Throughout the ages, people’s ideas about human nature were mainly influenced by religion. Our beliefs about the condition of the soul and the causes of suffering and happiness were mostly a function of the current religious creeds. For most of the population, lay ideas and ideologies had only a marginal influence on these themes. The situation has changed radically in the course of the last two centuries. Today, for most people in the Western world, the influence of religion has receded drastically, giving way to a variety of lay social and psychological views on human nature and goals. Popular versions of the prevailing psychological theories have attained a vast influence over all areas of life. Popular psychology has also penetrated into the way people talk with each other in intimate contact or to themselves in their secluded moments. “Psychologese” is a common language in the family, at school, and at times, even in business and politics. And yet, in spite of the depth of this transformation, we shall argue that some of the themes and habits of thought that characterized religious discourse also pervaded modern psychology, especially in the forms that are most appealing to the general public. In particular what we shall term the demonic view of human nature greatly influences psychological thinking and practice and determines much of the impact of this thinking on the public. We believe that the psychological version of the demonic view allows psychotherapists and consumers of popular psychology to

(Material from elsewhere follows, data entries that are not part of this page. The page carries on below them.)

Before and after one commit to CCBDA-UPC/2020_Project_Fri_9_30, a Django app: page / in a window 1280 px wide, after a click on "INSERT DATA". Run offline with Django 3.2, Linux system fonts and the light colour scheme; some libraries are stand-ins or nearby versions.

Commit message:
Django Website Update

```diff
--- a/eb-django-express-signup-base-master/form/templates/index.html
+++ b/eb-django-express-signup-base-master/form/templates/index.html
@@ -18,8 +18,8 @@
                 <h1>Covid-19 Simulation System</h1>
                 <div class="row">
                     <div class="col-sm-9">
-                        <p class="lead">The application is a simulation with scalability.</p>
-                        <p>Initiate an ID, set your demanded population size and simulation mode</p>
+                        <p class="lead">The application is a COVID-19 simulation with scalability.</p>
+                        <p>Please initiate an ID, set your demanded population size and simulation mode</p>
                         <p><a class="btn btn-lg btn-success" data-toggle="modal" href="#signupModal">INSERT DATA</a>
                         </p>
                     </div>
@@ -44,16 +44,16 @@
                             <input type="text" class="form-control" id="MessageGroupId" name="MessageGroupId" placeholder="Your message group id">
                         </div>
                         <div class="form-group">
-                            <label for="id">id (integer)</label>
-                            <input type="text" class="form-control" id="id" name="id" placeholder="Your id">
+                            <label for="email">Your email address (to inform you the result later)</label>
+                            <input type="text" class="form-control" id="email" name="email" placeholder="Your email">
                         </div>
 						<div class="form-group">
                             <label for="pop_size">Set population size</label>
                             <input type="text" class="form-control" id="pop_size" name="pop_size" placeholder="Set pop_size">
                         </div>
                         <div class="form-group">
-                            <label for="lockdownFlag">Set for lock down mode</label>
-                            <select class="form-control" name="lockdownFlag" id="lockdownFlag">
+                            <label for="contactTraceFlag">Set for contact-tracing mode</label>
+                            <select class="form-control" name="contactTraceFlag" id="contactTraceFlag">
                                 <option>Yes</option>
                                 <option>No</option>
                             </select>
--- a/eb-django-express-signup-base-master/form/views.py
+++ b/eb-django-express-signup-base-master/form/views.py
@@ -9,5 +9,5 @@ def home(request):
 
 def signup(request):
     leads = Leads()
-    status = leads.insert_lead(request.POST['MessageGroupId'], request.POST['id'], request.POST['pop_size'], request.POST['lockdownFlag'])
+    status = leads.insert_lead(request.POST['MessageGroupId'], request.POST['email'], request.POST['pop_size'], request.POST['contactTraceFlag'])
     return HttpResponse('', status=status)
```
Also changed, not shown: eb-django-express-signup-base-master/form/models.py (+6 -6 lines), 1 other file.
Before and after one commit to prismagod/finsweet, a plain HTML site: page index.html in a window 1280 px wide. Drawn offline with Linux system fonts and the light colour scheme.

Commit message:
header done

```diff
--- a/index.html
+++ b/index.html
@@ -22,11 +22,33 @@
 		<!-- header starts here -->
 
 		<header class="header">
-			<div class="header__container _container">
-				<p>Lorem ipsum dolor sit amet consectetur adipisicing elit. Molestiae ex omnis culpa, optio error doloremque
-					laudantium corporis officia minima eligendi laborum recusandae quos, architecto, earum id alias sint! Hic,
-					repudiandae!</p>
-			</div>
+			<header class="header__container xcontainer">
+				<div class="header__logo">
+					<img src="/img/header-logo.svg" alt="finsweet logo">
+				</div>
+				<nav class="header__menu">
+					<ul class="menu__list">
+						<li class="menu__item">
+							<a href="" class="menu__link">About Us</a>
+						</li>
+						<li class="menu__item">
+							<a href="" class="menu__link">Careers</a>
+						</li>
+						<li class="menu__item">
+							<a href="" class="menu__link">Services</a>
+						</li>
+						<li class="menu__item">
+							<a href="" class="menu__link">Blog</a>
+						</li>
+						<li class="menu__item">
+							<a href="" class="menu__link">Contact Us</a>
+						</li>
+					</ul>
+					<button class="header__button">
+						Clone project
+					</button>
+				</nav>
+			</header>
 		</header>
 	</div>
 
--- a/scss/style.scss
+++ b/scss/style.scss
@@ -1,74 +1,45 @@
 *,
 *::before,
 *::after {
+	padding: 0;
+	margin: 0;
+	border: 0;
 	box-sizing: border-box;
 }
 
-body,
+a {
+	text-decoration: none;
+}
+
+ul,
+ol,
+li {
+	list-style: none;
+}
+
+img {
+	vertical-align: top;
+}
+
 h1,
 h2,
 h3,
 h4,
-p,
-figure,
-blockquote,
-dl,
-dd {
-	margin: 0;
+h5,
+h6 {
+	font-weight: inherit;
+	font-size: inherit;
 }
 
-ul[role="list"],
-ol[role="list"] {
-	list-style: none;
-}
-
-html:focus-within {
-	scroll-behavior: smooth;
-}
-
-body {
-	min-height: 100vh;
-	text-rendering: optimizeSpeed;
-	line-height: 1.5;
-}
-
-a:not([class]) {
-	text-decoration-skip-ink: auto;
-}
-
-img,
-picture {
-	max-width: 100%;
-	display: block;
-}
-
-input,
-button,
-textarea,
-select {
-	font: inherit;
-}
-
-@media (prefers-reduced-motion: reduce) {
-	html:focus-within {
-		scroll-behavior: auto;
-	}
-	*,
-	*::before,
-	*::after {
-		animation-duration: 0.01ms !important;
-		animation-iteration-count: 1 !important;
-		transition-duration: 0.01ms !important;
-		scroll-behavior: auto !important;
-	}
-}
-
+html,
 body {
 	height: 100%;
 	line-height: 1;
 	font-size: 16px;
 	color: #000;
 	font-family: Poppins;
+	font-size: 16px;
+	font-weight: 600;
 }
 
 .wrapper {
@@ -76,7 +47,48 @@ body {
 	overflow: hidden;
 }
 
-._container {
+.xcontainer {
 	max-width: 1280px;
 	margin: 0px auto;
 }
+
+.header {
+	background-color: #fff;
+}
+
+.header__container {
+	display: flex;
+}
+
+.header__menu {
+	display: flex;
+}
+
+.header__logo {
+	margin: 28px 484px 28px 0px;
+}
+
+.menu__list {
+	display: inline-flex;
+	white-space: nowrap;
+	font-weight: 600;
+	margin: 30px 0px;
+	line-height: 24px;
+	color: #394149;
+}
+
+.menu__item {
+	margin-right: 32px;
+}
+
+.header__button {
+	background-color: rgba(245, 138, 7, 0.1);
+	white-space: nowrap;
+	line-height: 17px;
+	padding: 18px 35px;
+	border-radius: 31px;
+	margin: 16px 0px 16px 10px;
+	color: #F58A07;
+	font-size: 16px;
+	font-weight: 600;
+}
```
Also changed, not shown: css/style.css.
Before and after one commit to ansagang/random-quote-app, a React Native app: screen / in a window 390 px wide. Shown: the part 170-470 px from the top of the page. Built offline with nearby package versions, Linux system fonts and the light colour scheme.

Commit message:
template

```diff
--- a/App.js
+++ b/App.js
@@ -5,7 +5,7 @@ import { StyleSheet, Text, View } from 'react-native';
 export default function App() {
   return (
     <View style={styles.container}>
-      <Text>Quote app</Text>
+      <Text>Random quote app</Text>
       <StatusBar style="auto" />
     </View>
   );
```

engage in thought patterns that in the past involved the belief in witches, Satan, and demonic possession. In this chapter, we describe the psychodemonic view that we regard as the psychological counterpart of the religious variety of demonic thinking. We shall also describe an alternative view on human nature, which we shall term the tragic view. The two views deal with the problem of suffering: The demonic view postulates that suffering comes from evil qualities or intentions. Evil can be manifested as abuse, neglect, perversion, greed, or various forms of harmful conspiracy. “Tragic” is opposed to “demonic” in the assumption that suffering is inseparable from life. Suffering does not require an explanation in terms of an external specific cause. Suffering is but the feeling side of human fallibility, vulnerability, and mortality.